Leave the pictures out and write out the rest of the listing word for word.

::: Records :::

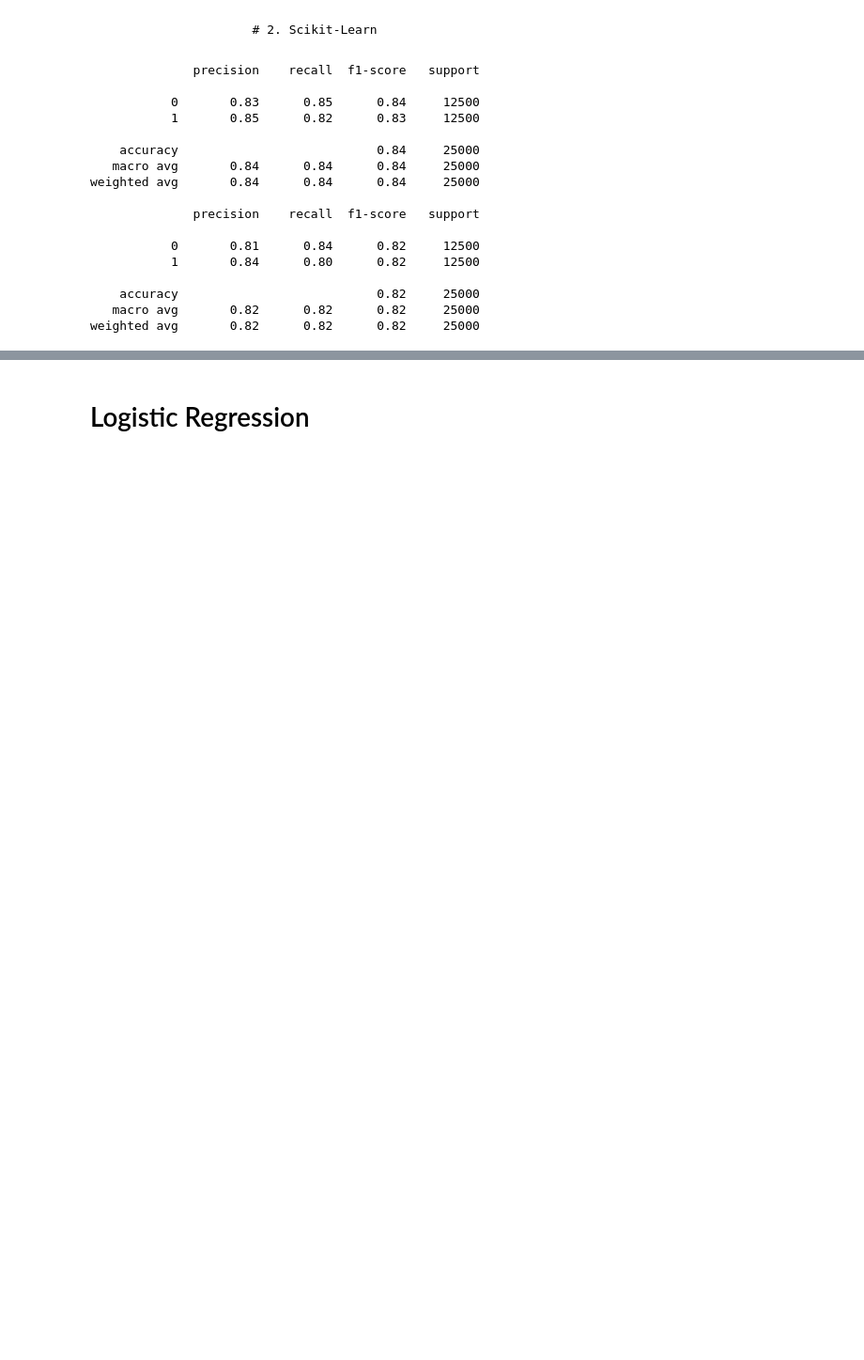
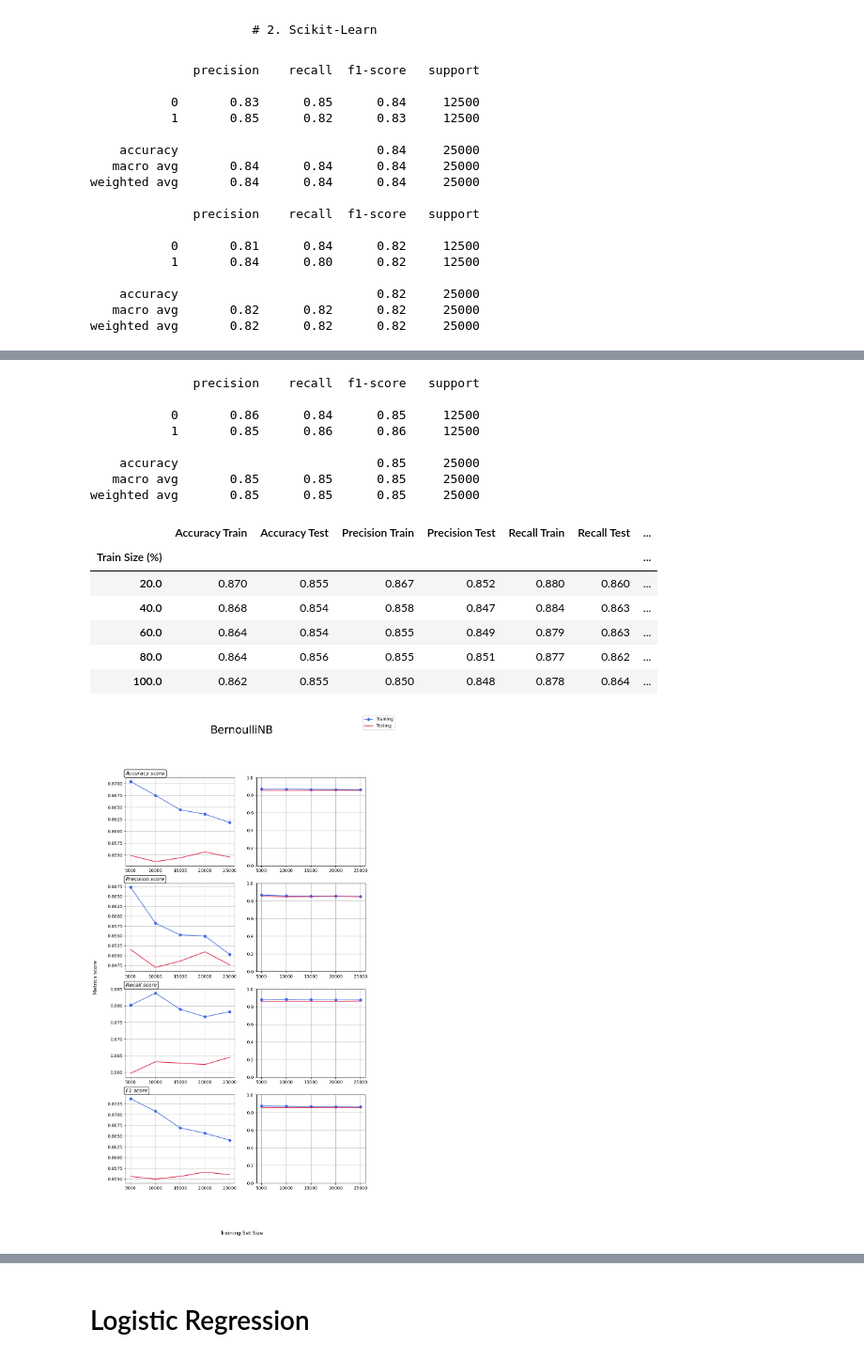
Before and after one commit to GwgwP/AI-Projects, a Jupyter notebook: secondProject/second_project.ipynb, the cells around one changed output, grey strips where cells are left out. Shown at 94% size. Drawn from its saved outputs; the diff is of its cells as text; code cells hidden in the pictures; blank space fills up the shorter version.

```diff
--- a/secondProject/second_project.ipynb
+++ b/secondProject/second_project.ipynb
@@ -268,0 +532,30 @@ weighted avg       0.82      0.82      0.82     25000
+# %%
+# Training Naive Bayes Classifier
+nb_scikit = BernoulliNB()
+nb_scikit.fit(x_train_binary, y_train)
+
+# Using Naive Bayes Classifier
+y_scikit = nb_scikit.predict(x_test_binary)
+print(classification_report(y_test, y_scikit))
+
+
+# Curves of Naive Bayes Classifier
+nb_scikit = BernoulliNB()
+report_BernoulliNB = learning_curve2(predictor=nb_scikit, x_train=x_train_binary, y_train=y_train, x_test=x_test_binary, y_test=y_test, n_splits=5)
+# %% [output]
+              precision    recall  f1-score   support
+
+           0       0.86      0.84      0.85     12500
+           1       0.85      0.86      0.86     12500
+
+    accuracy                           0.85     25000
+   macro avg       0.85      0.85      0.85     25000
+weighted avg       0.85      0.85      0.85     25000
+|  | Accuracy Train | Accuracy Test | Precision Train | Precision Test | Recall Train | Recall Test | ... |
+| Train Size (%) |  |  |  |  |  |  | ... |
+| 20.0 | 0.870 | 0.855 | 0.867 | 0.852 | 0.880 | 0.860 | ... |
+| 40.0 | 0.868 | 0.854 | 0.858 | 0.847 | 0.884 | 0.863 | ... |
+| 60.0 | 0.864 | 0.854 | 0.855 | 0.849 | 0.879 | 0.863 | ... |
+| 80.0 | 0.864 | 0.856 | 0.855 | 0.851 | 0.877 | 0.862 | ... |
+| 100.0 | 0.862 | 0.855 | 0.850 | 0.848 | 0.878 | 0.864 | ... |
+[figure, added]
```
Also changed, not shown: parts of 17 cells of this notebook.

:::

=== Output for this task ===
Before and after one commit to GwgwP/AI-Projects, a Jupyter notebook: secondProject/second_project.ipynb, the cells around one changed output, grey strips where cells are left out. Shown at 94% size. Drawn from its saved outputs; the diff is of its cells as text; code cells hidden in the pictures; blank space fills up the shorter version.

```diff
--- a/secondProject/second_project.ipynb
+++ b/secondProject/second_project.ipynb
@@ -268,0 +532,30 @@ weighted avg       0.82      0.82      0.82     25000
+# %%
+# Training Naive Bayes Classifier
+nb_scikit = BernoulliNB()
+nb_scikit.fit(x_train_binary, y_train)
+
+# Using Naive Bayes Classifier
+y_scikit = nb_scikit.predict(x_test_binary)
+print(classification_report(y_test, y_scikit))
+
+
+# Curves of Naive Bayes Classifier
+nb_scikit = BernoulliNB()
+report_BernoulliNB = learning_curve2(predictor=nb_scikit, x_train=x_train_binary, y_train=y_train, x_test=x_test_binary, y_test=y_test, n_splits=5)
+# %% [output]
+              precision    recall  f1-score   support
+
+           0       0.86      0.84      0.85     12500
+           1       0.85      0.86      0.86     12500
+
+    accuracy                           0.85     25000
+   macro avg       0.85      0.85      0.85     25000
+weighted avg       0.85      0.85      0.85     25000
+|  | Accuracy Train | Accuracy Test | Precision Train | Precision Test | Recall Train | Recall Test | ... |
+| Train Size (%) |  |  |  |  |  |  | ... |
+| 20.0 | 0.870 | 0.855 | 0.867 | 0.852 | 0.880 | 0.860 | ... |
+| 40.0 | 0.868 | 0.854 | 0.858 | 0.847 | 0.884 | 0.863 | ... |
+| 60.0 | 0.864 | 0.854 | 0.855 | 0.849 | 0.879 | 0.863 | ... |
+| 80.0 | 0.864 | 0.856 | 0.855 | 0.851 | 0.877 | 0.862 | ... |
+| 100.0 | 0.862 | 0.855 | 0.850 | 0.848 | 0.878 | 0.864 | ... |
+[figure, added]
```
Also changed, not shown: parts of 17 cells of this notebook.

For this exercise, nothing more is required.